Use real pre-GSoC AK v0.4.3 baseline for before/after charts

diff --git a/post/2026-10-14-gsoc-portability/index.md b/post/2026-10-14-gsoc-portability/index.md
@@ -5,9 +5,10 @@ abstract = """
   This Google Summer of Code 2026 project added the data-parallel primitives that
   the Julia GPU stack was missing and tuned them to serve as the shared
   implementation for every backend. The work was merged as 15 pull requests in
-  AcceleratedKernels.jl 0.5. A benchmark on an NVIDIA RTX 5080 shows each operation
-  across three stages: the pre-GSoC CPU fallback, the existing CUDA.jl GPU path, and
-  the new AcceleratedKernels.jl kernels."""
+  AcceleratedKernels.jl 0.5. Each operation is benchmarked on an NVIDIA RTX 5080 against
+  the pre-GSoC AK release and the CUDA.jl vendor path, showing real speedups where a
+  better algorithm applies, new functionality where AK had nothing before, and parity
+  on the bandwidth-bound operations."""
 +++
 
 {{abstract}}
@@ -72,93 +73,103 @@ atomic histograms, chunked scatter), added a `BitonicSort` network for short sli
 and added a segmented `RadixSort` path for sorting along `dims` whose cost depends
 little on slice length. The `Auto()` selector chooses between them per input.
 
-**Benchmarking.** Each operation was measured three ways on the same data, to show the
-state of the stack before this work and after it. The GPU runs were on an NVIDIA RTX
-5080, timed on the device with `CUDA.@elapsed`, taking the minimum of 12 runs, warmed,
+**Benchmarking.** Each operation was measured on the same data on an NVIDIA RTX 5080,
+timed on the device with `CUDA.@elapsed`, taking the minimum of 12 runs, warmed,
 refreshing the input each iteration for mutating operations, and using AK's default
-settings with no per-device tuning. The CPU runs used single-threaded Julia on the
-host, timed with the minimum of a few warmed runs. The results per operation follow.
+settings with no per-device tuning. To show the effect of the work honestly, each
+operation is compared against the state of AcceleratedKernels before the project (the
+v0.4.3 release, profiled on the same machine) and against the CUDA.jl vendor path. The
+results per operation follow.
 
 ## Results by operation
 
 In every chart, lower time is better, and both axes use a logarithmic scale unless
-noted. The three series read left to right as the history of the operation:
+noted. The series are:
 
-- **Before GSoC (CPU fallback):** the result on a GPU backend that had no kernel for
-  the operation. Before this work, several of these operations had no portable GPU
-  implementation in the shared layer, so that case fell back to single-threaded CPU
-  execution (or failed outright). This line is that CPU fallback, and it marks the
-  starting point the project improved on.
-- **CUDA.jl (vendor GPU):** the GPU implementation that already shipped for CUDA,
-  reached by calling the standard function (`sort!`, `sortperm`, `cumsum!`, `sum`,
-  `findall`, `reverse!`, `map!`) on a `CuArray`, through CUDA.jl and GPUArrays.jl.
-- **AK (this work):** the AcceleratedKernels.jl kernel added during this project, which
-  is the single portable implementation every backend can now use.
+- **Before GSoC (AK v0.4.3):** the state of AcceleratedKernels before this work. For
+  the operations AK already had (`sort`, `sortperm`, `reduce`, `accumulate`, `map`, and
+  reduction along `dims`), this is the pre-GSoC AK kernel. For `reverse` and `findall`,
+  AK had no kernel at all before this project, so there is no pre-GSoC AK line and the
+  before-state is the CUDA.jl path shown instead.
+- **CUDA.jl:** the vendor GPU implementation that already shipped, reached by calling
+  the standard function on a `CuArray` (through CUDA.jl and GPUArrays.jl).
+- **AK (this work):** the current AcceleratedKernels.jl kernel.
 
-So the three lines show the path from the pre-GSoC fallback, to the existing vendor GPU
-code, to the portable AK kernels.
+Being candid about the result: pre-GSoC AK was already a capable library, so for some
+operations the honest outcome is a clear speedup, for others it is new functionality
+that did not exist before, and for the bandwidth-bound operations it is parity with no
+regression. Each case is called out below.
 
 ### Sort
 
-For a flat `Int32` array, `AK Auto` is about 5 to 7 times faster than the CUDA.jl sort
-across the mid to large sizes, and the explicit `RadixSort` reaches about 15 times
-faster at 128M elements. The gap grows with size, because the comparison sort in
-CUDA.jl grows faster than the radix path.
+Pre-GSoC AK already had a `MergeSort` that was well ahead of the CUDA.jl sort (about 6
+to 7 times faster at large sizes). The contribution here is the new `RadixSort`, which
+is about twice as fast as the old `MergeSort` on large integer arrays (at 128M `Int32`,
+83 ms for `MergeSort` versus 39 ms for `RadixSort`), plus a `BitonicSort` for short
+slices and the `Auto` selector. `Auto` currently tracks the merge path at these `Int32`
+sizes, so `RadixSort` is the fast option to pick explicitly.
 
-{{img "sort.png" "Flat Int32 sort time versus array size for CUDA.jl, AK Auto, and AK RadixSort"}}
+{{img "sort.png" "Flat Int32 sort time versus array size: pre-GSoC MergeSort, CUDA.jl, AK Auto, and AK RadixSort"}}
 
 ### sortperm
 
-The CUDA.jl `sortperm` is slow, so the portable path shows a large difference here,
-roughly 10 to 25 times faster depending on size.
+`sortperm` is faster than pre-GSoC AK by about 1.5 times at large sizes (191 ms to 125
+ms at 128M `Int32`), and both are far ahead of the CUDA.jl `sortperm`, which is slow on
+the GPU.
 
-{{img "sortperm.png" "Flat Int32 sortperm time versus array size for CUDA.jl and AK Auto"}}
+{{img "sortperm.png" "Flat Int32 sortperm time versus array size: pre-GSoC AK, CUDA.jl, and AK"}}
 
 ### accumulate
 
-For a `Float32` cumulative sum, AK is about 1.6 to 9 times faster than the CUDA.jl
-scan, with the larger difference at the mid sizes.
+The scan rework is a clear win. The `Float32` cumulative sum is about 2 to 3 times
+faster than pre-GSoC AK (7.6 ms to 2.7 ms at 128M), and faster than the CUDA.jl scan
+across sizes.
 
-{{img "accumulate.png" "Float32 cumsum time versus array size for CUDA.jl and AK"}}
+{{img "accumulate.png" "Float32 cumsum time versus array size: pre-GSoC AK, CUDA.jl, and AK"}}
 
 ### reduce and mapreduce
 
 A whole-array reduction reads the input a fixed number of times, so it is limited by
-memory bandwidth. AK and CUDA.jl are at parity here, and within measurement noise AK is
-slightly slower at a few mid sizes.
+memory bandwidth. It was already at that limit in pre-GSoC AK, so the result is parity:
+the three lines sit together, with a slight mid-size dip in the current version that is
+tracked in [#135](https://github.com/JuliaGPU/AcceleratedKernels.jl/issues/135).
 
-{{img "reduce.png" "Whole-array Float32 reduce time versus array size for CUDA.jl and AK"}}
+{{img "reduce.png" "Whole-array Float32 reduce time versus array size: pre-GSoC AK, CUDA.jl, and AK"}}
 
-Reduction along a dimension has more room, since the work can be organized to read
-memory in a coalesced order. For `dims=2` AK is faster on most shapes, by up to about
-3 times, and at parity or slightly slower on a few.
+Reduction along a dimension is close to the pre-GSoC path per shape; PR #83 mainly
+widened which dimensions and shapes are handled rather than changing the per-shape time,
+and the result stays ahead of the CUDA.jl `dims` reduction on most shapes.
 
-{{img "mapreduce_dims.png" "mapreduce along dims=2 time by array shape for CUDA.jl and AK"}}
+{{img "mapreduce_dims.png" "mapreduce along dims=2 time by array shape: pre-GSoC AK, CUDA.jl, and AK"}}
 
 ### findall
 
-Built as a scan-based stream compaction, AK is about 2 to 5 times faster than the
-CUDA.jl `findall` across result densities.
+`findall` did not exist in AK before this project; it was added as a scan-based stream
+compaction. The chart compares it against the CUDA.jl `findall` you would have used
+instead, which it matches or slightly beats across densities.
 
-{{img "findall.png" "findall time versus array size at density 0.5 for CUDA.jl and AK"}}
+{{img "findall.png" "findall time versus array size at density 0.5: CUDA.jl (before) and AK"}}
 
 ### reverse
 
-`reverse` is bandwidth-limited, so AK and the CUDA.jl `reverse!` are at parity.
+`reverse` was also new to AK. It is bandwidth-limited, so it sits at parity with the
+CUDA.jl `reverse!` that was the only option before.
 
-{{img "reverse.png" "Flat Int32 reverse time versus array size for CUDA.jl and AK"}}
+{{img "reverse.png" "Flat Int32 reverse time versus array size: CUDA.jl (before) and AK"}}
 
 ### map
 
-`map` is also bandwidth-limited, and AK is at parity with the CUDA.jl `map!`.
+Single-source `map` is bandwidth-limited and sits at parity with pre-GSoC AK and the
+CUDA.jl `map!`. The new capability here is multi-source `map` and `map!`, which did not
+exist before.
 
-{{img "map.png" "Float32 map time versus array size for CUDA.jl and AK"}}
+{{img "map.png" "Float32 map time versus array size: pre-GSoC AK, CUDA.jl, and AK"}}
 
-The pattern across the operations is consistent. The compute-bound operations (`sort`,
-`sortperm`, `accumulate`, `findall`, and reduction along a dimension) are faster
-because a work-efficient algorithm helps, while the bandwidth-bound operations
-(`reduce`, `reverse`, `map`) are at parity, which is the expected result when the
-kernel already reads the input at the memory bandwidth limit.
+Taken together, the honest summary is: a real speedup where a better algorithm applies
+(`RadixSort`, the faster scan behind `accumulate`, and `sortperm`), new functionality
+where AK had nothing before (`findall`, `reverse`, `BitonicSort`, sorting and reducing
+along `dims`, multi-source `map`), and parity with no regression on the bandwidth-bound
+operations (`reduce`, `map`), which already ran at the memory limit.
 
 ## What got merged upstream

** Required work **
Scan the listing above for the line that has "pre-GSoC AK and the", then copy exactly from that line through the line that has "result when the".

** Response box **
+Single-source `map` is bandwidth-limited and sits at parity with pre-GSoC AK and the
+CUDA.jl `map!`. The new capability here is multi-source `map` and `map!`, which did not
+exist before.
 
-{{img "map.png" "Float32 map time versus array size for CUDA.jl and AK"}}
+{{img "map.png" "Float32 map time versus array size: pre-GSoC AK, CUDA.jl, and AK"}}
 
-The pattern across the operations is consistent. The compute-bound operations (`sort`,
-`sortperm`, `accumulate`, `findall`, and reduction along a dimension) are faster
-because a work-efficient algorithm helps, while the bandwidth-bound operations
-(`reduce`, `reverse`, `map`) are at parity, which is the expected result when the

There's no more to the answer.